On our last day of travel we had been rushing all day, a small flight, a train, a subway, with a sick child in tow…and now we were on the last leg of a very long trip.
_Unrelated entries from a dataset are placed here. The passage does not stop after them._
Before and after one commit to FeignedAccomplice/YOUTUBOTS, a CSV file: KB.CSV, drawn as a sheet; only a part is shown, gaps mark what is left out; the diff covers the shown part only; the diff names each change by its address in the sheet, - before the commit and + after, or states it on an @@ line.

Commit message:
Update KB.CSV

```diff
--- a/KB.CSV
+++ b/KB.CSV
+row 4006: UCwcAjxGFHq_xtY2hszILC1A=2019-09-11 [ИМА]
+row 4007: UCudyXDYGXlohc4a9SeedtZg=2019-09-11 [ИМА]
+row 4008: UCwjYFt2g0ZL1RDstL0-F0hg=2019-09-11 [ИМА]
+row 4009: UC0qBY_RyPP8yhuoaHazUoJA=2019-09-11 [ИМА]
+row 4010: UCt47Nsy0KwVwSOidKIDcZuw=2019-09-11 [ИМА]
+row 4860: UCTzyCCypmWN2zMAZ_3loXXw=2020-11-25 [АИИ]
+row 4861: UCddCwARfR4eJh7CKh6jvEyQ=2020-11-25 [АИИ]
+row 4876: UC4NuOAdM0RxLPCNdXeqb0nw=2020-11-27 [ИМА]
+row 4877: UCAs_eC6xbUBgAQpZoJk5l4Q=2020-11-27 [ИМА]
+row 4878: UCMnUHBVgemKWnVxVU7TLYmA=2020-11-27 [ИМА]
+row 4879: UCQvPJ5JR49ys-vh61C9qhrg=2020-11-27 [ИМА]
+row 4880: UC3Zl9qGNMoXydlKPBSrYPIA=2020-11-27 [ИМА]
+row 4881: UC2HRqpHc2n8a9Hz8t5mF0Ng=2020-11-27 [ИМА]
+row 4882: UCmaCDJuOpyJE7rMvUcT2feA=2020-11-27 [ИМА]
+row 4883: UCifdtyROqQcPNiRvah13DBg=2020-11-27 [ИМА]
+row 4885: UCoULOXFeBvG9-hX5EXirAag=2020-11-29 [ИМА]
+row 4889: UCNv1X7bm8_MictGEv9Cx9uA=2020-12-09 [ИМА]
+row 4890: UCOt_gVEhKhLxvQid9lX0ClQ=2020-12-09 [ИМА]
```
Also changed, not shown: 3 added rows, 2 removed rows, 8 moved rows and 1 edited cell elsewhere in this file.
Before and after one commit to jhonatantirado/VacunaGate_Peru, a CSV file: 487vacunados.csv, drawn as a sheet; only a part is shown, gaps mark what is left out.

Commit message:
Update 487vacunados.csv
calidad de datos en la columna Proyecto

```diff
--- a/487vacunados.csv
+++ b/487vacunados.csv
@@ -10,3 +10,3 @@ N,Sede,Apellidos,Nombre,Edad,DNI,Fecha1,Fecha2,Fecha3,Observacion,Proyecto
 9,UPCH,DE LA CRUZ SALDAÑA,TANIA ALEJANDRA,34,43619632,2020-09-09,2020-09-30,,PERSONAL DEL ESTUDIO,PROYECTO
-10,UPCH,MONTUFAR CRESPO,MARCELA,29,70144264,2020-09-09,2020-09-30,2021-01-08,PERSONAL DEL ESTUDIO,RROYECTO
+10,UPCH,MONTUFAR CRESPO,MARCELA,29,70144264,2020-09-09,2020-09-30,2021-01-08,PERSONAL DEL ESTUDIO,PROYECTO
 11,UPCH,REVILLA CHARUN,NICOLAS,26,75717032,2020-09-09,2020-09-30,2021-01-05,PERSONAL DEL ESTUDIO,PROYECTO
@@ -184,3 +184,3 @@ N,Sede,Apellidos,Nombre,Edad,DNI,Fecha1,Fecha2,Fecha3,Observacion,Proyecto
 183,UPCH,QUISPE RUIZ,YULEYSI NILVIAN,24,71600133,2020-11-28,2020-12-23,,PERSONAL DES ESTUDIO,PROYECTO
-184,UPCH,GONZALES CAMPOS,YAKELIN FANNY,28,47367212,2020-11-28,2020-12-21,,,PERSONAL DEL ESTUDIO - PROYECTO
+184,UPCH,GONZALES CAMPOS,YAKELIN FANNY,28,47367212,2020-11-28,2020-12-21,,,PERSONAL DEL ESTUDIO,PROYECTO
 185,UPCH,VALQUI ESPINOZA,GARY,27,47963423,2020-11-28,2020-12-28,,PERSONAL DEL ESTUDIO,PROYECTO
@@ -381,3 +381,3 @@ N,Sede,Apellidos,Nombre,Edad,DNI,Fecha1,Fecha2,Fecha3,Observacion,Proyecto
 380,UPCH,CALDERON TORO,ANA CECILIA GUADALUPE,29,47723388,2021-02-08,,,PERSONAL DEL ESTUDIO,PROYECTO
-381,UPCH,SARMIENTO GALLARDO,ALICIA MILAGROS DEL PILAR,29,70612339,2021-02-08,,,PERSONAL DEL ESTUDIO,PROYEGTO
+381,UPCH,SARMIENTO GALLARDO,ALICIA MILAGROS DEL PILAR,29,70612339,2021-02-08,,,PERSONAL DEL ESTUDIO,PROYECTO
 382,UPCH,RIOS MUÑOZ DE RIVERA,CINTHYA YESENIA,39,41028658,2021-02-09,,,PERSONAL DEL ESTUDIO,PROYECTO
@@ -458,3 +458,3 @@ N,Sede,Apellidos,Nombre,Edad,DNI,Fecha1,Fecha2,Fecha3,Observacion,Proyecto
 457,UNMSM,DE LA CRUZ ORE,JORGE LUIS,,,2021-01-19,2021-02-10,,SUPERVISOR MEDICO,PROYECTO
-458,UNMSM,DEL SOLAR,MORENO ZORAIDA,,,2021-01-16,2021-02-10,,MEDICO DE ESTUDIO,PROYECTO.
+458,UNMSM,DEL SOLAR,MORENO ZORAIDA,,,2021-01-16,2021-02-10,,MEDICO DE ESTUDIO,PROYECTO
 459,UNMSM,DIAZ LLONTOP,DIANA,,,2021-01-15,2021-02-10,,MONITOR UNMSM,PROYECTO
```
A 10 hour flight home to San Francisco. (Non-stop, thankfully.)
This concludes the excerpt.